The spring session has officially come to an end in Springfield. Both chambers passed some minor revenue generators, as well as a framework for the state budget that gives Gov. Quinn wide leeway to cut spending. However, one large item remains unresolved.
The sticking point is a measure (SB 3514) that would allow the state to borrow $4 billion to cover the upcoming contribution to the pension system. After narrowly passing the House earlier this week, the bill met resistance among the Democratic caucus in the Senate. "I don't think we can afford to punt it down the road and keeping avoiding the problem even longer," said Sen. Heather Steans (D-Chicago), one of a handful of Democratic holdouts. So, instead of calling the bill in committee yesterday morning, Senate President John Cullerton (D-Chicago) held it with the intention of whipping up more support. But the body ultimately adjourned without even bringing the legislation to the floor. That means lawmakers will probably be called back to the capitol building for a special session sometime this summer.
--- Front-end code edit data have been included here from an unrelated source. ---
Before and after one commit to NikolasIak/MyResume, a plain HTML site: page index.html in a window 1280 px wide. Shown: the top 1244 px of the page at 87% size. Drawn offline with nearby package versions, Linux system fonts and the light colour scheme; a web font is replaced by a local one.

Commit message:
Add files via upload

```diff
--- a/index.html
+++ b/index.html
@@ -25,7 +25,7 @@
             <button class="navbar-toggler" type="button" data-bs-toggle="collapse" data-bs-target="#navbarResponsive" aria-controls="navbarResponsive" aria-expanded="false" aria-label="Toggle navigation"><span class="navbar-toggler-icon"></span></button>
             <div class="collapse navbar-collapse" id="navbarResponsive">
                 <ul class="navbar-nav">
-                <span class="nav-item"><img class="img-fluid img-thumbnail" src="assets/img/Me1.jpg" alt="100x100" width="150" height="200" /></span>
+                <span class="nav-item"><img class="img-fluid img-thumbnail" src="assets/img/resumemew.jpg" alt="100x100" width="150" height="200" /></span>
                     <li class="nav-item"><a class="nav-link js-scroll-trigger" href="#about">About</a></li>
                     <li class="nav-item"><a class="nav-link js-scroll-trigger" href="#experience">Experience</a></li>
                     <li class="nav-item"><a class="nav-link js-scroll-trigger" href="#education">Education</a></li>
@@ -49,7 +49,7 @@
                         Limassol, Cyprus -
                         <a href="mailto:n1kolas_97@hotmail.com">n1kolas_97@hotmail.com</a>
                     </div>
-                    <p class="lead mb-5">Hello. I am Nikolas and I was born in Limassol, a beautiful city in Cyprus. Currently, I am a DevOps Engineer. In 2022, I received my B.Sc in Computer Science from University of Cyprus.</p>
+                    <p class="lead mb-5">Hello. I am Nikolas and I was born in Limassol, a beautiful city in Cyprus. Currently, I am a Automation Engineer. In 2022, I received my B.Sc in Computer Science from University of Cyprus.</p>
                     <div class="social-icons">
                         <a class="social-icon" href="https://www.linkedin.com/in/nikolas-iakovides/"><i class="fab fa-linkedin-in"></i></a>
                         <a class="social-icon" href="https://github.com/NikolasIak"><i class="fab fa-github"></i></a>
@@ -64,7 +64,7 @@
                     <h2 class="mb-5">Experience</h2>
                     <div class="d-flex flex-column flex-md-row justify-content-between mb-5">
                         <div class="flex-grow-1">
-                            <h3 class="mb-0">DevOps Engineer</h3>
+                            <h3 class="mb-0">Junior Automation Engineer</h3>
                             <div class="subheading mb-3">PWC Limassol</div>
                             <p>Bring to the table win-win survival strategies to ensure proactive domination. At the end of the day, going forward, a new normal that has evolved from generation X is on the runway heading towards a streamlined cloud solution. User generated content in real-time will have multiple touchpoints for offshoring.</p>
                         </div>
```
More depressing than that is the miserable spending bill both chambers did manage to pass this week. In a white paper (PDF) released Wednesday night, the Center For Tax and Budget Accountability breaks down in clear terms what next year's fiscal plan (HB 859) looks like. Combining the backlog of unpaid bills ($6 billion), repayment of past debts ($4.6 billion), and general revenue funds, Illinois would need $36.9 billion to pay off its annual bills and the entire existing deficit. Even when one factors in $3.1 billion worth of one-time payments -- the securitization of the tobacco lawsuit and the tax amnesty proposal, for example -- revenue next year will only reach approximately $29 billion. That's $7 billion short of the state's estimated expenditures. And this analysis doesn't even include any debt the state will incur if and when it borrows to make the FY 2011 pension contribution.
Speaking to reporters yesterday, House Speaker Michael Madigan (D-Chicago) himself admitted that the budget is unbalanced, which technically violates the state's constitution. It's also miserable politics for the Democrats, who have built considerable majorities in both chambers, yet appear unable to fix a damaged ship that's sinking deeper by the day.
This brings us back, as budget negotiations often do, to "the sell." For the last year, Democrats in Springfield have chronically undersold the benefits of comprehensive tax reform, which would close a significant portion of the deficit while also providing tax fairness, property tax relief, and a pathway to education funding reform. Instead, they've sat on their heels and watched two devastating narratives develop: that the state "overspends" and that Gov. Pat Quinn's scaled-back, one-percentage-point income tax increase was enormous and economically dangerous.
Neither are true. As we documented last week, schools and human services are starved in Illinois and the pension fund is only 48 percent funded. Waste exists, undoubtedly, but this is not a bloated government by any stretch of the imagination. Meanwhile, Voices for Illinois Children's Larry Joseph produced an interesting graph (PDF) charting the state's quarterly unemployment rate between 1981 and 1985. As he shows, there is no noticeable uptick in joblessness after January 1983, when the General Assembly raised the personal and corporate income tax temporarily in the midst of decade-high unemployment levels. "The recovery in Illinois was shaped primarily by macroeconomic conditions, not by changes in state tax policy," he adds. Take a look at it below:
That comparison is apples-to-oranges in some ways, but it offers an interesting lens through which to view the continuing fight. A modest tax increase will not play well with many voters, for sure. But neither will pension problems, a growing provider backlog, and the image of inepitude that will cloud the party this November.